**WORK TO BE COMPLETED**
Every line in the data below that includes "security" belongs in the answer, copied as it stands.

**Itemized modification records**
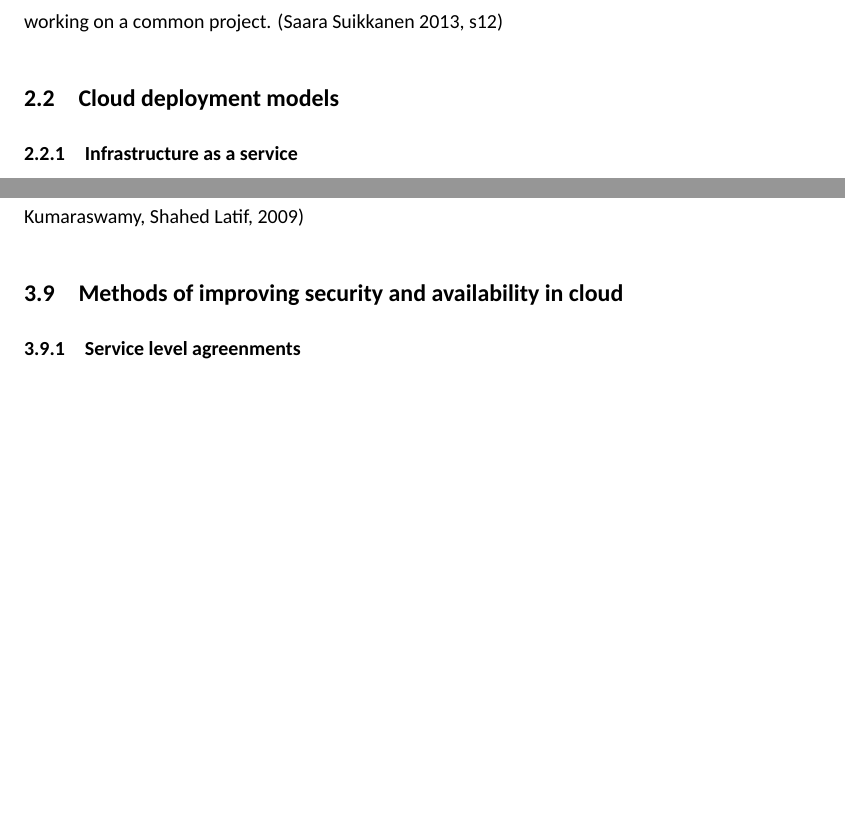
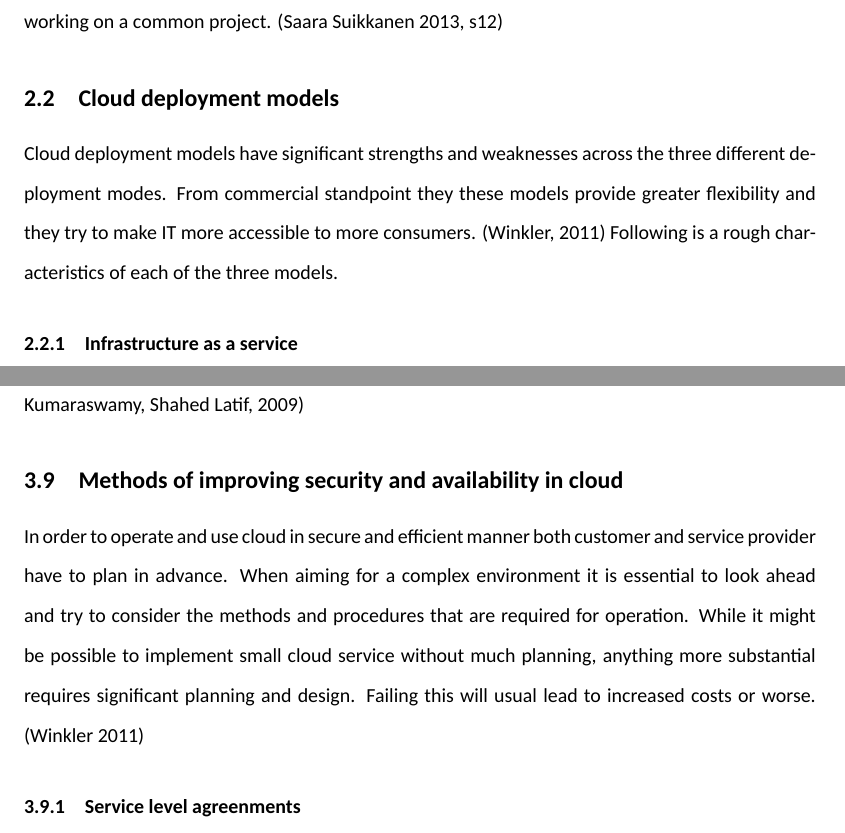
Before and after one commit to kissavideot/thesis, a LaTeX thesis (thesis-new.tex): two parts of pages 10 and 25 of 39 before the commit and two parts of pages 10 and 25 of 40 after it, joined at a grey line, cut so that both start at the same text, the shorter picture padded with empty space. Compiled offline with XeLaTeX.

Commit message:
2019-01-14-07

```diff
--- a/thesis-new.tex
+++ b/thesis-new.tex
@@ -158,6 +158,7 @@ Combinations of the public and private cloud are called hybrid clouds. These clo
 \subsubsection{Community cloud}
 Fourth and final form of cloud is the community cloud. Community cloud is a multitenant cloud setup that is utilized by several organizations that may share a common interest or computing concerns. Such concern could come in a form of a compliance requirement, audit requirement or that the organizations require high speed access to common data, for example research organizations working on a common project. (Saara Suikkanen 2013, s12)
 \subsection{Cloud deployment models}
+Cloud deployment models have significant strengths and weaknesses across the three different deployment modes. From commercial standpoint they these models provide greater flexibility and they try to make IT more accessible to more consumers. (Winkler, 2011) Following is a rough characteristics of each of the three models.
 \subsubsection{Infrastructure as a service}
 Infrastructure as a service is the most basic service in the cloud landscape, it generally means an offering consisting of infrastructure, physical or virtual machines and other related resources like storage of images, networking and security features such as firewalls and load balancers and bundles of software. (Saara Suikkanen, 2013 s13)
 The benefit of the IaaS cloud for the customer is that certain data center related activities can be abstracted and used from for example a web interface or an API. There is no need to manage all levels of the infrastructure anymore and administative tasks can mostly focus on server side level like operating systems management and maintenance and third party software maintenance. (Kavis, Michael. "Infrastructure as a Service". Architecting the Cloud: Design Decisions for Cloud Computing Service Models (SaaS, PaaS, and IaaS). John Wiley \& Sons. 2014. Books24x7. <http://common.books24x7.com.ezproxy.jamk.fi:2048/toc.aspx?bookid=62597> (accessed September 25, 2018), Infrastructure as a Service ).
@@ -307,6 +308,7 @@ Given that everything from physical hardware, hypervisors and application is hos
 \par
 In addition to everything stated above, the last statement concerning platform as a service still holds truth: it is still the responsibility of the customer to get the correct level of assurance that the service provider complies with any possible requirements customer may have. (Tim Mather, Subra Kumaraswamy, Shahed Latif, 2009)
 \subsection{Methods of improving security and availability in cloud}
+In order to operate and use cloud in secure and efficient manner both customer and service provider have to plan in advance. When aiming for a complex environment it is essential to look ahead and try to consider the methods and procedures that are required for operation. While it might be possible to implement small cloud service without much planning, anything more substantial requires significant planning and design. Failing this will usual lead to increased costs or worse. (Winkler 2011)
 \subsubsection{Service level agreenments}
 Service level agreenments also known as SLAs are sets of condition and terms defined in contracts between customer and the service provider. SLAs can be used to define and agree upon the service levels between provider and customer, including sanctions if the terms are not met. Conditions and terms in SLAs can include various technical, commercial and business service level objectives (SLOs) combined with mechanics of how to measure that the agreed upon services levels are met. (Stamou,2014) Another definition to the service level agreenments is given by Xingming Sun,Zhaoqing Pan and Elisa Bertino in their paper "Cloud Computing and Security" in 2018 where they define service level agreenment as means to assure quality, reliability, security and scalability of the cloud service. (Xingming Sun,Zhaoqing Pan and Elisa Bertino, 2018)
 \par
```
Also changed, not shown: thesis-new.pdf.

**FINISHED EXERCISE**
 Infrastructure as a service is the most basic service in the cloud landscape, it generally means an offering consisting of infrastructure, physical or virtual machines and other related resources like storage of images, networking and security features such as firewalls and load balancers and bundles of software. (Saara Suikkanen, 2013 s13)
 \subsection{Methods of improving security and availability in cloud}
 Service level agreenments also known as SLAs are sets of condition and terms defined in contracts between customer and the service provider. SLAs can be used to define and agree upon the service levels between provider and customer, including sanctions if the terms are not met. Conditions and terms in SLAs can include various technical, commercial and business service level objectives (SLOs) combined with mechanics of how to measure that the agreed upon services levels are met. (Stamou,2014) Another definition to the service level agreenments is given by Xingming Sun,Zhaoqing Pan and Elisa Bertino in their paper "Cloud Computing and Security" in 2018 where they define service level agreenment as means to assure quality, reliability, security and scalability of the cloud service. (Xingming Sun,Zhaoqing Pan and Elisa Bertino, 2018)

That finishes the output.